(Dataset entries)
* * *

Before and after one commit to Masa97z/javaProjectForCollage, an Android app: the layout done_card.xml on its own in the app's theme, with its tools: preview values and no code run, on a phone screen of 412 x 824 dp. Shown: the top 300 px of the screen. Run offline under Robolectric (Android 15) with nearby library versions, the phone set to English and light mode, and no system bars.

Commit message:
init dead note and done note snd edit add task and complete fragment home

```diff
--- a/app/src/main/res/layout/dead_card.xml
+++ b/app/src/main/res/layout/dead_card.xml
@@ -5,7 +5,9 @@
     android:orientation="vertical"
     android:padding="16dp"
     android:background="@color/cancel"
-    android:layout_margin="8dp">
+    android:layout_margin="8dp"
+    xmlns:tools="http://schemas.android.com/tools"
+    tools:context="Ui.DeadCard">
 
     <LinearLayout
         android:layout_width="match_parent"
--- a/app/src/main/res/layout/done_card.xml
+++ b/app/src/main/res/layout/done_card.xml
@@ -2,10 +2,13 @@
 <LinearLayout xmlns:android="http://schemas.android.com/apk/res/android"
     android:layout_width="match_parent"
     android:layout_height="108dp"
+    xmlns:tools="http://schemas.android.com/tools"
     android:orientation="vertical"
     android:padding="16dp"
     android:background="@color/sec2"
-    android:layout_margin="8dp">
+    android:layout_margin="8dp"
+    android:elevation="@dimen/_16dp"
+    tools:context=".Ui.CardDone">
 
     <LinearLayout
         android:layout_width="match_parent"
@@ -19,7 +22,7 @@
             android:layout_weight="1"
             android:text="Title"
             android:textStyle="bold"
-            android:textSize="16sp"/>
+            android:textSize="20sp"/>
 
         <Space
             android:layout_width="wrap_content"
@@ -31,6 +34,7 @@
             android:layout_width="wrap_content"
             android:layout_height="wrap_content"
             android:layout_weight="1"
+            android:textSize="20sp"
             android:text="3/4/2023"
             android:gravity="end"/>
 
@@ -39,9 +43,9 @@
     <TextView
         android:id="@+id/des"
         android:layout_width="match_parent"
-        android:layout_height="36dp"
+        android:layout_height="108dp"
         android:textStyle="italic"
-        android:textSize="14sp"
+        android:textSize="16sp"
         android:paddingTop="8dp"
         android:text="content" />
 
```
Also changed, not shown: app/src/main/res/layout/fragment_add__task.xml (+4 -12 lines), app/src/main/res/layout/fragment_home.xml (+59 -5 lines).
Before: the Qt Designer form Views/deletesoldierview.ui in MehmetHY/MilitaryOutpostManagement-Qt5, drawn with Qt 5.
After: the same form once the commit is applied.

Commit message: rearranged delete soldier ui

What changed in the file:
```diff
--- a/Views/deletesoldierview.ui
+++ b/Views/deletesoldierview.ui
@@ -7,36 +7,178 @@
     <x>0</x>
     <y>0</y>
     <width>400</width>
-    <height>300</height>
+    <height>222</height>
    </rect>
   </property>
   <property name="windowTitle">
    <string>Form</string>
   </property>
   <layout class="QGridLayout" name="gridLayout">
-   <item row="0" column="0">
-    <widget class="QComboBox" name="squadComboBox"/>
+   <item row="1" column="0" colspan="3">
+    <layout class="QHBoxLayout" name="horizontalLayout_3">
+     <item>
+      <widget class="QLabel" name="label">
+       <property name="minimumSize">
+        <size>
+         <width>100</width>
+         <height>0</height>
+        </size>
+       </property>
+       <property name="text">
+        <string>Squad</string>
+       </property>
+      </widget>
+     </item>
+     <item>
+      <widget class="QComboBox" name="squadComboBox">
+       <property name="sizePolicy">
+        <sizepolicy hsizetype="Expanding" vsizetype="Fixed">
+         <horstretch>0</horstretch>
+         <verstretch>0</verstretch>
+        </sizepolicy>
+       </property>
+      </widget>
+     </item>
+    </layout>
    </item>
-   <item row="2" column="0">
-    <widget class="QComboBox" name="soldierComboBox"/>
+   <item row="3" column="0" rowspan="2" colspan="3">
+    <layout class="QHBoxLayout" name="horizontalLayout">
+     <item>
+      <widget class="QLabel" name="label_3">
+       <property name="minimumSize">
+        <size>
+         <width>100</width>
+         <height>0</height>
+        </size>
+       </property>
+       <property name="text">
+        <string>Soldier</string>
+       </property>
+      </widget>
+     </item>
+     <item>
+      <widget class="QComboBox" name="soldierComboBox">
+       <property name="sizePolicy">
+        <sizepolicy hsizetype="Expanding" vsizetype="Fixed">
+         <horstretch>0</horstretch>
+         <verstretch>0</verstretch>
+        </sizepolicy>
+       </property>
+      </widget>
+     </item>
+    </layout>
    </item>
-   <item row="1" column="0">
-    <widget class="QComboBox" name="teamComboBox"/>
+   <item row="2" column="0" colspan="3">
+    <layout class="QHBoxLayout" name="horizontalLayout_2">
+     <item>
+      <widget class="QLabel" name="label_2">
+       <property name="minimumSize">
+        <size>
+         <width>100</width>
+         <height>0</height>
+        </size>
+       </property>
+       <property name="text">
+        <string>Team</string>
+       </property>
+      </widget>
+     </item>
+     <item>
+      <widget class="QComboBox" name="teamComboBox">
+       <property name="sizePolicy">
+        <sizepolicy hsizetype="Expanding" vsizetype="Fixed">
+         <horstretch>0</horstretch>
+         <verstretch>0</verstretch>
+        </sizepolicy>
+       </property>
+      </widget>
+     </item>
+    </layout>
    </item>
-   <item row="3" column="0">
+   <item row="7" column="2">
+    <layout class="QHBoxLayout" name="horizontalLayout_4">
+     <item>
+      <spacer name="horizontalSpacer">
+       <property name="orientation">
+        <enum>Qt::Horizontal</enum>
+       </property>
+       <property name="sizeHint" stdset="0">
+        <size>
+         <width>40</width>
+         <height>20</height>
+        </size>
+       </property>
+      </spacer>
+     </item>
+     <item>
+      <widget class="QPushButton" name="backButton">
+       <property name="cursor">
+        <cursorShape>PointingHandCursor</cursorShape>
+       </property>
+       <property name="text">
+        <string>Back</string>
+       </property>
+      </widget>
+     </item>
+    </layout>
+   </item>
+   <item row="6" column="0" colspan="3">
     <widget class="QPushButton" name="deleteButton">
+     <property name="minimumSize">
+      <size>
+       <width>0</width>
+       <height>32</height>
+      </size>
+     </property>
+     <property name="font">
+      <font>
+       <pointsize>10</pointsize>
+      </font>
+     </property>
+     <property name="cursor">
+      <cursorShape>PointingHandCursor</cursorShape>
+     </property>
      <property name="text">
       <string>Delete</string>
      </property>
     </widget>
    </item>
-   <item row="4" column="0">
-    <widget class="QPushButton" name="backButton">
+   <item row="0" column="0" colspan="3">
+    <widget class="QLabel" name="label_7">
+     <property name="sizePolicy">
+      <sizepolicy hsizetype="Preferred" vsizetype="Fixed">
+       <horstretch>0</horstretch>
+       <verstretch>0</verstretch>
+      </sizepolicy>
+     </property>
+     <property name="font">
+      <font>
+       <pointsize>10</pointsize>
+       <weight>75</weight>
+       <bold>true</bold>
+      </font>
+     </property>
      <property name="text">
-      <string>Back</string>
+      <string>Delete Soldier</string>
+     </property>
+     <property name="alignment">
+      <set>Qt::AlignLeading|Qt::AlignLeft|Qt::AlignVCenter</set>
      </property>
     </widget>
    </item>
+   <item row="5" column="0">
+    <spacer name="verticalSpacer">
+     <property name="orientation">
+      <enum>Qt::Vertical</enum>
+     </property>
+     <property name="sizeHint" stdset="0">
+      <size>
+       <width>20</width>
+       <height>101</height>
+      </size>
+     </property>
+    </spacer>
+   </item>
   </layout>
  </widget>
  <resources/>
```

* * *

▶ _Your goal_:
Your answer should be all lines from the data that contain "column".

▶ _Task output_:
-   <item row="0" column="0">
+   <item row="1" column="0" colspan="3">
-   <item row="2" column="0">
+   <item row="3" column="0" rowspan="2" colspan="3">
-   <item row="1" column="0">
+   <item row="2" column="0" colspan="3">
-   <item row="3" column="0">
+   <item row="7" column="2">
+   <item row="6" column="0" colspan="3">
-   <item row="4" column="0">
+   <item row="0" column="0" colspan="3">
+   <item row="5" column="0">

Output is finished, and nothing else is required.